In December, Judge Michael Caldwell threw out parts of what’s been called the “Teacher Tenure Act,” – parts that didn’t directly address teacher tenure, but made rules for school boards, visiting teachers, superintendents and principals.
The state Board of Elementary and Secondary Education is slated to approve the school funding formula next week. The new proposal, released Thursday, still pays for the voucher program with dollars that would otherwise go to local districts. But, state Supt. John White is pitching alternative financing that would skirt the formula.
Representative Kevin Pearson, chairman of the House Retirement Committee, has prepared a bill that he hopes will improve the cash balance plan – despite that the plan is the subject of ongoing litigation. The plan was overturned in court because it didn’t get a two-thirds vote in the legislature.
If the State Supreme Court does uphold the decision, the bill could be used as a safety-net, and the cash balance plan could be brought before the legislature a second time.

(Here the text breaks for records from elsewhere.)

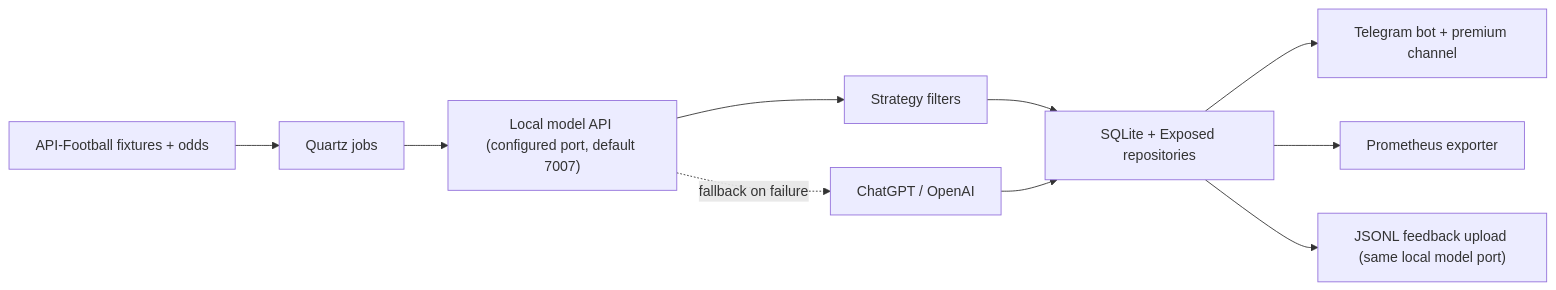
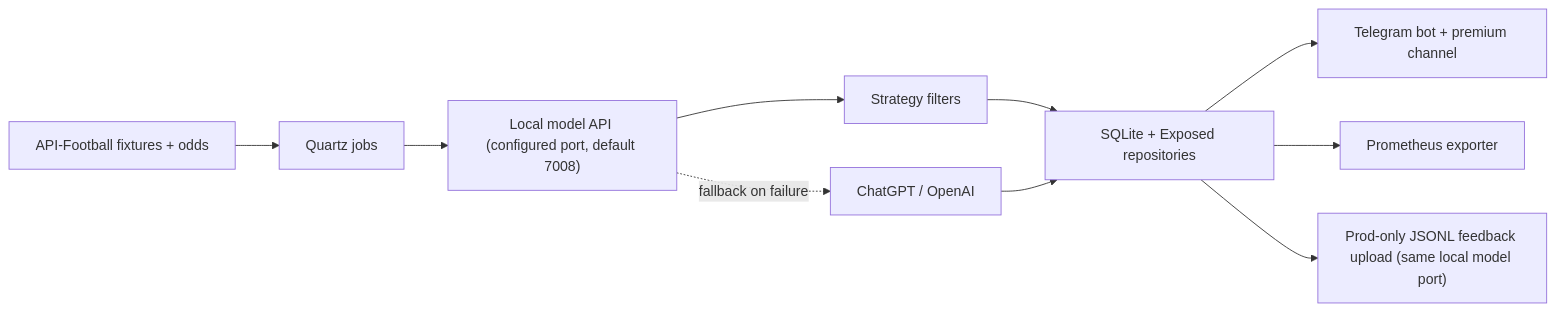
The diagram in README.md (anry88/BetPredictionBot), drawn with Mermaid before and after one commit. The commit also changed other lines of this file and 17 other files, not shown here.

Commit message:
Configure model upload and World Cup support

````diff
--- a/README.md
+++ b/README.md
@@ -35,12 +35,12 @@
 ```mermaid
 flowchart LR
     A["API-Football fixtures + odds"] --> B["Quartz jobs"]
-    B --> C["Local model API (configured port, default 7007)"]
+    B --> C["Local model API (configured port, default 7008)"]
     C --> D["Strategy filters"]
     C -. fallback on failure .-> E["ChatGPT / OpenAI"]
     D --> F["SQLite + Exposed repositories"]
     E --> F
     F --> G["Telegram bot + premium channel"]
     F --> H["Prometheus exporter"]
-    F --> I["JSONL feedback upload (same local model port)"]
+    F --> I["Prod-only JSONL feedback upload (same local model port)"]
 ```
````
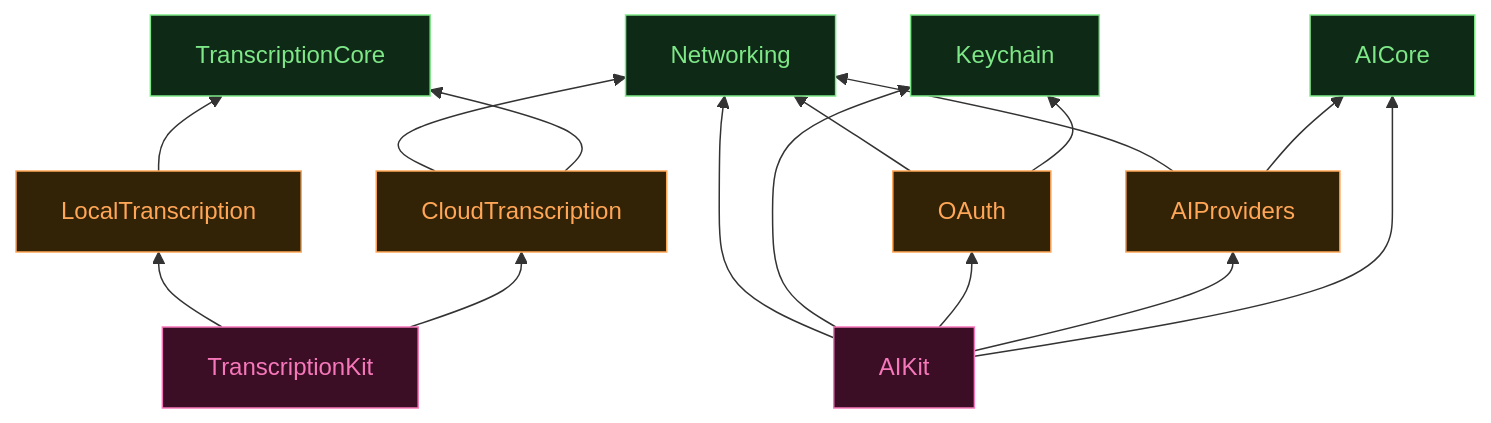
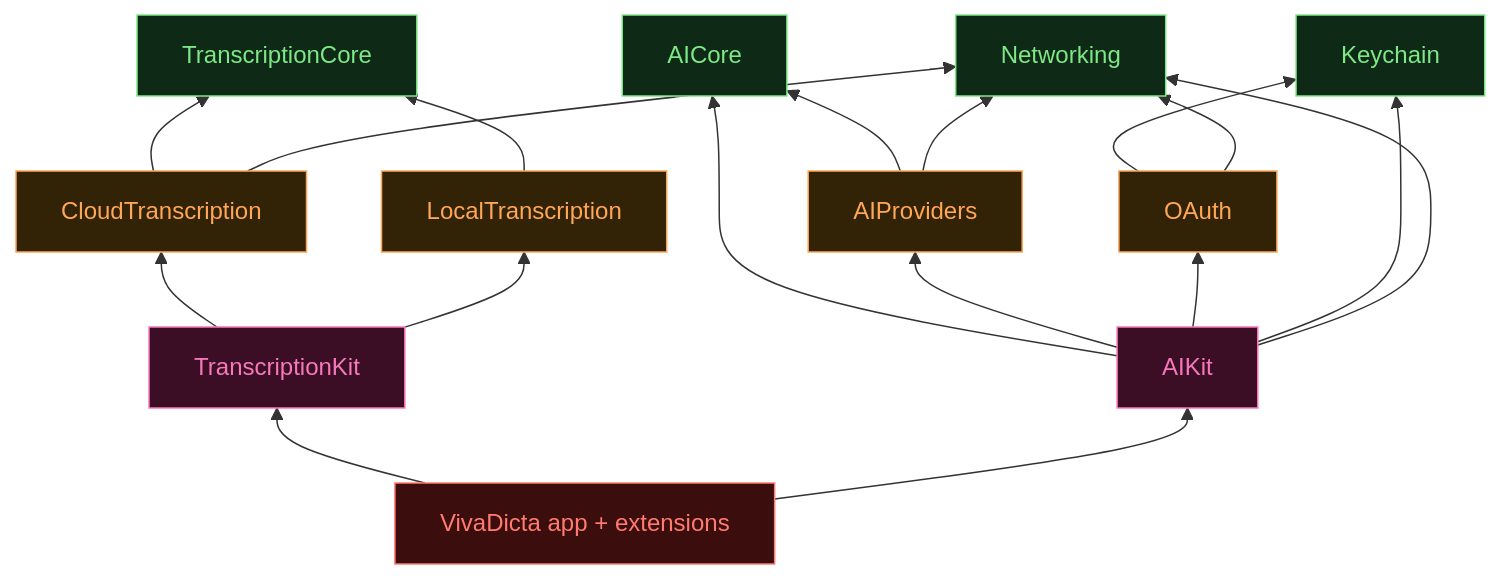
One commit to n0an/VivaDicta changed the second of 4 diagrams in README.md. Above: the diagram before and after it, drawn with Mermaid. The commit also changed other lines of this file and 1 other file, not shown here.

Commit message:
Show the app (composition root) in the module dependency graphs
Restore the app node to the README + Module-Architecture dependency
graphs, connected only to its two orchestrators (TranscriptionKit,
AIKit) - its primary composition entry points into each stack. The
app's direct deps on the infra/leaf modules stay omitted (noted in
prose) so the two domain stacks remain legible.

````diff
--- a/README.md
+++ b/README.md
@@ -160,34 +160,40 @@
 ```mermaid
 graph BT
   classDef core fill:#0e2a16,stroke:#7ee787,color:#7ee787
   classDef adapter fill:#332306,stroke:#ffa657,color:#ffa657
   classDef orchestrator fill:#3b0e26,stroke:#f778ba,color:#f778ba
+  classDef app fill:#3b0d0d,stroke:#ff7b72,color:#ff7b72
 
   Networking[Networking]:::core
   Keychain[Keychain]:::core
   AICore[AICore]:::core
   TranscriptionCore[TranscriptionCore]:::core
 
   OAuth[OAuth]:::adapter
   AIProviders[AIProviders]:::adapter
   CloudTranscription[CloudTranscription]:::adapter
   LocalTranscription[LocalTranscription]:::adapter
 
   TranscriptionKit[TranscriptionKit]:::orchestrator
   AIKit[AIKit]:::orchestrator
+
+  App["VivaDicta app + extensions"]:::app
 
   OAuth --> Keychain
   OAuth --> Networking
   AIProviders --> AICore
   AIProviders --> Networking
   CloudTranscription --> TranscriptionCore
   CloudTranscription --> Networking
   LocalTranscription --> TranscriptionCore
   TranscriptionKit --> CloudTranscription
   TranscriptionKit --> LocalTranscription
   AIKit --> AICore
   AIKit --> AIProviders
   AIKit --> OAuth
   AIKit --> Keychain
   AIKit --> Networking
+
+  App --> TranscriptionKit
+  App --> AIKit
 ```
````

Journalist Sarah Carr spent a year chronicling the lives of a skeptical teenager, a fresh-faced teacher, and a veteran principal in three separate charter schools in New Orleans for her new book, “Hope Against Hope.”
Some of the same players who orchestrated the makeover of public education in the Crescent City after Hurricane Katrina are trying to do the same thing in Baton Rouge, without the prompting of a natural disaster.
Supporters of the movement hold up charter schools as the salvation of American education. Critics say the overhaul will lead to its ruination. What Carr found was a lot of gray.